At this stage, there are no exact details of a launch date for the service. Or a cost. Or what shows will be among the first to debut. All that has been revealed is that Apple TV+ will roll out in the American fall (i.e. Australian spring).
The announcement came nearly two years after Apple first indicated it would dive into the scripted television market, with the company spending over $1 billion on 20+ shows.
Some of the series confirmed (and included in a sizzle reel screened at Monday's event) are:
Amazing Stories: a revival of the Steven Spielberg series that aired in the late 1980s, this adventure and fantasy anthology series will be overseen by Once Upon a Time's Edward Kitsis and Adam Horowitz.
The Morning Show: as the title suggests, this comedy series, which has already been picked up for two seasons, focuses on the behind-the-scenes action at a morning TV show, and stars Reese Witherspoon, Jennifer Aniston and Steve Carell.
Little America: based on the series of articles in Epic magazine about the experience of immigrants in the US, this eight-episode anthology series will be written by Kumal Nanjiani and Emily V. Gordon, who were nominated for an Oscar for The Big Sick.
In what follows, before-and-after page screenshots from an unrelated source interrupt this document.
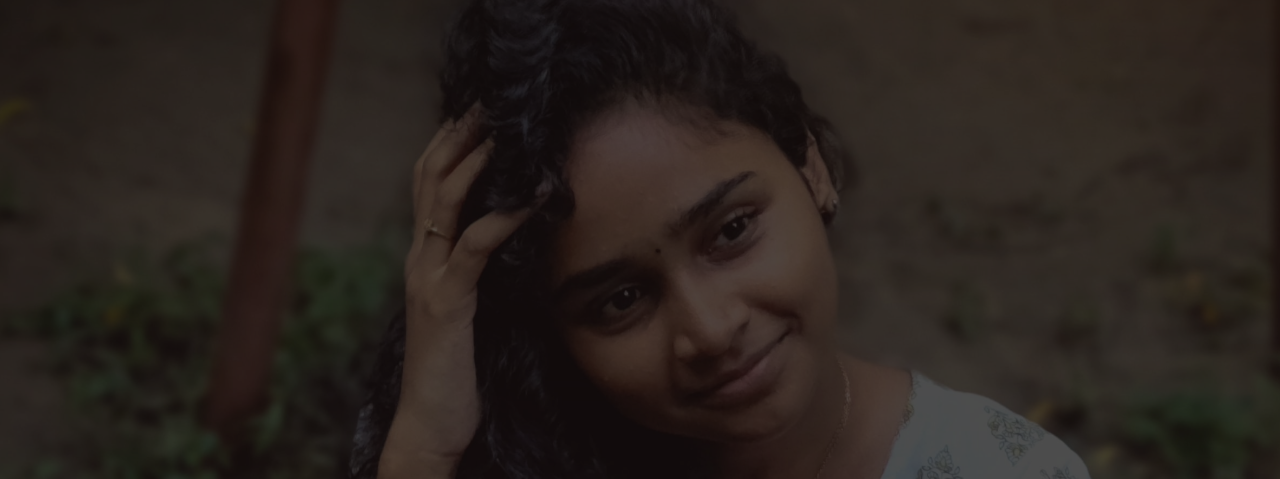
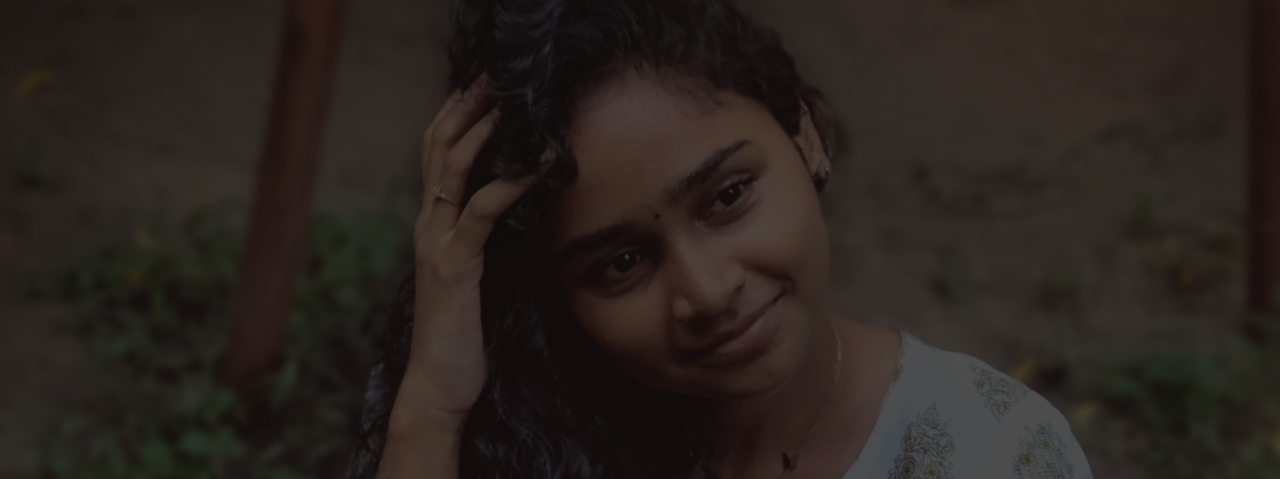
Before and after one commit to Sukanya2001M/portfolio, a plain HTML site: page index.html in a window 1280 px wide. Shown: the part 81-560 px from the top of the page. Drawn offline with Linux system fonts and the light colour scheme.

Commit message:
Update index.html

```diff
--- a/index.html
+++ b/index.html
@@ -71,7 +71,7 @@
     <!-- Hero Section -->
     <section id="hero" class="hero section dark-background">
 
-      <img src="assets/img/hero.jpeg" alt="" style="height: 1400px;object-fit: cover;" data-aos="fade-in">
+      <img src="assets/img/hero.jpeg" alt="" style="height: 1300px;object-fit: cover;" data-aos="fade-in">
 
       <div class="container text-center" style="position: absolute;bottom: 40px;" data-aos="fade-up" data-aos-delay="100">
         <h2>Sukanya</h2>
```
See: set hundred of years after a disaster swept the planet, leaving only a few million survivors, all of them blind, this post-apocalyptic epic will star Jason Momoa and Alfre Woodard.
Little Voice: taking its name from the debut album by Sara Bareilles, this half-hour series follows a woman in her 20s who finds her voice through music and will feature original songs by Bareilles.
Oprah Winfrey documentaries: as part of an all-encompassing deal with Apple, the TV icon is working on two docos: Toxic Labor, about toxic work environments, and an untitled piece about mental health.